Required work:
Set down each entry exactly; omit images.
[Start of section]
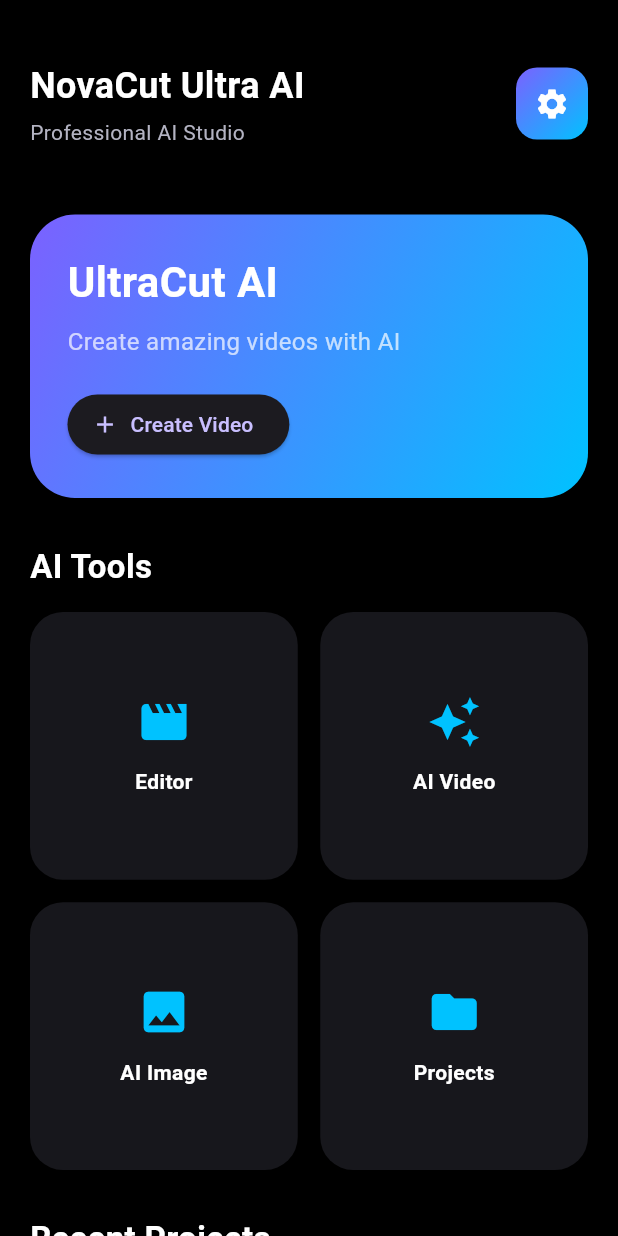
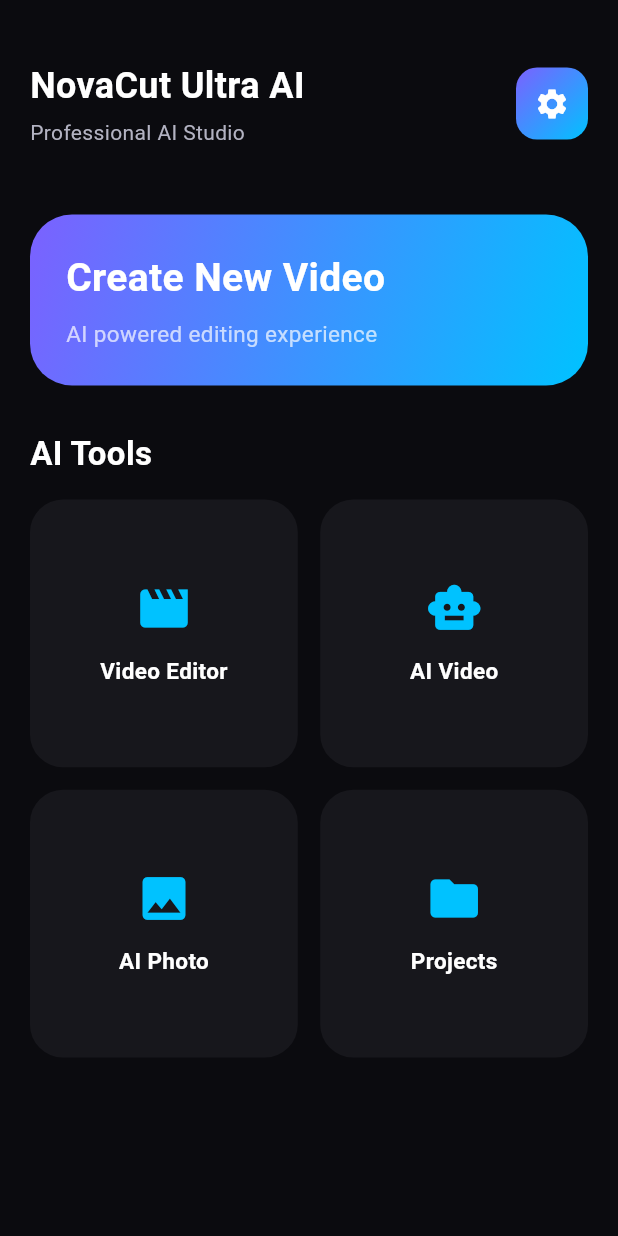
Before and after one commit to freefire-site/NovaCutUltraAI, a Flutter app: the screen it shows after launch, on a phone screen of 412 x 824 dp. Run offline on Flutter 3.47's test engine with Material 3 defaults, Android fonts, the light colour scheme and no system bars; our stand-ins replace file_picker, image_picker, video_player; missing offline and left inert: ffmpeg_kit_flutter_new, gal.

Commit message:
Improve editor and home screen UI

```diff
--- a/lib/screens/home/home_screen.dart
+++ b/lib/screens/home/home_screen.dart
@@ -4,9 +4,6 @@ import 'package:image_picker/image_picker.dart';
 import '../../widgets/app_header.dart';
 import '../../theme/app_colors.dart';
 import '../video_preview/video_preview_screen.dart';
-import '../editor/editor_screen.dart';
-import '../projects/projects_screen.dart';
-import '../tools/ai_tools_screen.dart';
 
 class HomeScreen extends StatelessWidget {
   const HomeScreen({super.key});
@@ -18,7 +15,9 @@ class HomeScreen extends StatelessWidget {
       source: ImageSource.gallery,
     );
 
-    if (video == null || !context.mounted) return;
+    if (video == null || !context.mounted) {
+      return;
+    }
 
     Navigator.push(
       context,
@@ -42,13 +41,14 @@ class HomeScreen extends StatelessWidget {
           Icon(
             icon,
             color: AppColors.secondary,
-            size: 36,
+            size: 38,
           ),
           const SizedBox(height: 12),
           Text(
             title,
             style: const TextStyle(
               color: Colors.white,
+              fontSize: 15,
               fontWeight: FontWeight.bold,
             ),
           ),
@@ -60,56 +60,46 @@ class HomeScreen extends StatelessWidget {
   @override
   Widget build(BuildContext context) {
     return Scaffold(
-      backgroundColor: Colors.black,
       body: SafeArea(
         child: SingleChildScrollView(
           padding: const EdgeInsets.all(20),
           child: Column(
             crossAxisAlignment: CrossAxisAlignment.start,
             children: [
-
               const AppHeader(),
 
               const SizedBox(height: 25),
 
-              Container(
+              GestureDetector(
+                onTap: () => pickVideo(context),
+                child: Container(
                   width: double.infinity,
-                padding: const EdgeInsets.all(25),
+                  padding: const EdgeInsets.all(24),
                   decoration: BoxDecoration(
                     gradient: AppColors.primaryGradient,
-                  borderRadius: BorderRadius.circular(30),
+                    borderRadius: BorderRadius.circular(28),
                   ),
-                child: Column(
+                  child: const Column(
                     crossAxisAlignment: CrossAxisAlignment.start,
                     children: [
-
-                    const Text(
-                      "UltraCut AI",
+                      Text(
+                        "Create New Video",
                         style: TextStyle(
                           color: Colors.white,
-                        fontSize: 28,
+                          fontSize: 26,
                           fontWeight: FontWeight.bold,
                         ),
                       ),
-
-                    const SizedBox(height: 8),
-
-                    const Text(
-                      "Create amazing videos with AI",
+                      SizedBox(height: 8),
+                      Text(
+                        "AI powered editing experience",
                         style: TextStyle(
                           color: Colors.white70,
-                        fontSize: 16,
+                          fontSize: 15,
                         ),
                       ),
-
-                    const SizedBox(height: 20),
-
-                    ElevatedButton.icon(
-                      onPressed: () => pickVideo(context),
-                      icon: const Icon(Icons.add),
-                      label: const Text("Create Video"),
+                    ],
                   ),
-                  ],
                 ),
               ),
 
@@ -133,81 +123,11 @@ class HomeScreen extends StatelessWidget {
                 mainAxisSpacing: 15,
                 crossAxisSpacing: 15,
                 children: [
-                  GestureDetector(
-                    onTap: () {
-                      Navigator.push(
-                        context,
-                        MaterialPageRoute(
-                          builder: (_) => const EditorScreen(),
-                        ),
-                      );
-                    },
-                    child: toolCard(Icons.movie, "Editor"),
-                  ),
-                  GestureDetector(
-                    onTap: () {
-                      Navigator.push(
-                        context,
-                        MaterialPageRoute(
-                          builder: (_) => const AiToolsScreen(),
-                        ),
-                      );
-                    },
-                    child: toolCard(Icons.auto_awesome, "AI Video"),
-                  ),
-                  GestureDetector(
-                    onTap: () {
-                      Navigator.push(
-                        context,
-                        MaterialPageRoute(
-                          builder: (_) => const AiToolsScreen(),
-                        ),
-                      );
-                    },
-                    child: toolCard(Icons.image, "AI Image"),
-                  ),
-                  GestureDetector(
-                    onTap: () {
-                      Navigator.push(
-                        context,
-                        MaterialPageRoute(
-                          builder: (_) => const ProjectsScreen(),
-                        ),
-                      );
-                    },
-                    child: toolCard(Icons.folder, "Projects"),
-                  ),
+                  toolCard(Icons.movie, "Video Editor"),
+                  toolCard(Icons.smart_toy, "AI Video"),
+                  toolCard(Icons.image, "AI Photo"),
+                  toolCard(Icons.folder, "Projects"),
                 ],
-              ),
-
-              const SizedBox(height: 30),
-
-              const Text(
-                "Recent Projects",
-                style: TextStyle(
-                  color: Colors.white,
-                  fontSize: 22,
-                  fontWeight: FontWeight.bold,
-                ),
-              ),
-
-              const SizedBox(height: 15),
-
-              Container(
-                height: 120,
-                width: double.infinity,
-                decoration: BoxDecoration(
-                  color: AppColors.surface,
-                  borderRadius: BorderRadius.circular(22),
-                ),
-                child: const Center(
-                  child: Text(
-                    "No projects yet",
-                    style: TextStyle(
-                      color: Colors.white54,
-                    ),
-                  ),
-                ),
               ),
             ],
           ),
```
Also changed, not shown: lib/screens/editor/editor_screen.dart (+17 -2 lines), pubspec.lock. Lines whose indentation alone changed are shown as unchanged.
[End of section]
Response box:
Before and after one commit to freefire-site/NovaCutUltraAI, a Flutter app: the screen it shows after launch, on a phone screen of 412 x 824 dp. Run offline on Flutter 3.47's test engine with Material 3 defaults, Android fonts, the light colour scheme and no system bars; our stand-ins replace file_picker, image_picker, video_player; missing offline and left inert: ffmpeg_kit_flutter_new, gal.

Commit message:
Improve editor and home screen UI

```diff
--- a/lib/screens/home/home_screen.dart
+++ b/lib/screens/home/home_screen.dart
@@ -4,9 +4,6 @@ import 'package:image_picker/image_picker.dart';
 import '../../widgets/app_header.dart';
 import '../../theme/app_colors.dart';
 import '../video_preview/video_preview_screen.dart';
-import '../editor/editor_screen.dart';
-import '../projects/projects_screen.dart';
-import '../tools/ai_tools_screen.dart';
 
 class HomeScreen extends StatelessWidget {
   const HomeScreen({super.key});
@@ -18,7 +15,9 @@ class HomeScreen extends StatelessWidget {
       source: ImageSource.gallery,
     );
 
-    if (video == null || !context.mounted) return;
+    if (video == null || !context.mounted) {
+      return;
+    }
 
     Navigator.push(
       context,
@@ -42,13 +41,14 @@ class HomeScreen extends StatelessWidget {
           Icon(
             icon,
             color: AppColors.secondary,
-            size: 36,
+            size: 38,
           ),
           const SizedBox(height: 12),
           Text(
             title,
             style: const TextStyle(
               color: Colors.white,
+              fontSize: 15,
               fontWeight: FontWeight.bold,
             ),
           ),
@@ -60,56 +60,46 @@ class HomeScreen extends StatelessWidget {
   @override
   Widget build(BuildContext context) {
     return Scaffold(
-      backgroundColor: Colors.black,
       body: SafeArea(
         child: SingleChildScrollView(
           padding: const EdgeInsets.all(20),
           child: Column(
             crossAxisAlignment: CrossAxisAlignment.start,
             children: [
-
               const AppHeader(),
 
               const SizedBox(height: 25),
 
-              Container(
+              GestureDetector(
+                onTap: () => pickVideo(context),
+                child: Container(
                   width: double.infinity,
-                padding: const EdgeInsets.all(25),
+                  padding: const EdgeInsets.all(24),
                   decoration: BoxDecoration(
                     gradient: AppColors.primaryGradient,
-                  borderRadius: BorderRadius.circular(30),
+                    borderRadius: BorderRadius.circular(28),
                   ),
-                child: Column(
+                  child: const Column(
                     crossAxisAlignment: CrossAxisAlignment.start,
                     children: [
-
-                    const Text(
-                      "UltraCut AI",
+                      Text(
+                        "Create New Video",
                         style: TextStyle(
                           color: Colors.white,
-                        fontSize: 28,
+                          fontSize: 26,
                           fontWeight: FontWeight.bold,
                         ),
                       ),
-
-                    const SizedBox(height: 8),
-
-                    const Text(
-                      "Create amazing videos with AI",
+                      SizedBox(height: 8),
+                      Text(
+                        "AI powered editing experience",
                         style: TextStyle(
                           color: Colors.white70,
-                        fontSize: 16,
+                          fontSize: 15,
                         ),
                       ),
-
-                    const SizedBox(height: 20),
-
-                    ElevatedButton.icon(
-                      onPressed: () => pickVideo(context),
-                      icon: const Icon(Icons.add),
-                      label: const Text("Create Video"),
+                    ],
                   ),
-                  ],
                 ),
               ),
 
@@ -133,81 +123,11 @@ class HomeScreen extends StatelessWidget {
                 mainAxisSpacing: 15,
                 crossAxisSpacing: 15,
                 children: [
-                  GestureDetector(
-                    onTap: () {
-                      Navigator.push(
-                        context,
-                        MaterialPageRoute(
-                          builder: (_) => const EditorScreen(),
-                        ),
-                      );
-                    },
-                    child: toolCard(Icons.movie, "Editor"),
-                  ),
-                  GestureDetector(
-                    onTap: () {
-                      Navigator.push(
-                        context,
-                        MaterialPageRoute(
-                          builder: (_) => const AiToolsScreen(),
-                        ),
-                      );
-                    },
-                    child: toolCard(Icons.auto_awesome, "AI Video"),
-                  ),
-                  GestureDetector(
-                    onTap: () {
-                      Navigator.push(
-                        context,
-                        MaterialPageRoute(
-                          builder: (_) => const AiToolsScreen(),
-                        ),
-                      );
-                    },
-                    child: toolCard(Icons.image, "AI Image"),
-                  ),
-                  GestureDetector(
-                    onTap: () {
-                      Navigator.push(
-                        context,
-                        MaterialPageRoute(
-                          builder: (_) => const ProjectsScreen(),
-                        ),
-                      );
-                    },
-                    child: toolCard(Icons.folder, "Projects"),
-                  ),
+                  toolCard(Icons.movie, "Video Editor"),
+                  toolCard(Icons.smart_toy, "AI Video"),
+                  toolCard(Icons.image, "AI Photo"),
+                  toolCard(Icons.folder, "Projects"),
                 ],
-              ),
-
-              const SizedBox(height: 30),
-
-              const Text(
-                "Recent Projects",
-                style: TextStyle(
-                  color: Colors.white,
-                  fontSize: 22,
-                  fontWeight: FontWeight.bold,
-                ),
-              ),
-
-              const SizedBox(height: 15),
-
-              Container(
-                height: 120,
-                width: double.infinity,
-                decoration: BoxDecoration(
-                  color: AppColors.surface,
-                  borderRadius: BorderRadius.circular(22),
-                ),
-                child: const Center(
-                  child: Text(
-                    "No projects yet",
-                    style: TextStyle(
-                      color: Colors.white54,
-                    ),
-                  ),
-                ),
               ),
             ],
           ),
```
Also changed, not shown: lib/screens/editor/editor_screen.dart (+17 -2 lines), pubspec.lock. Lines whose indentation alone changed are shown as unchanged.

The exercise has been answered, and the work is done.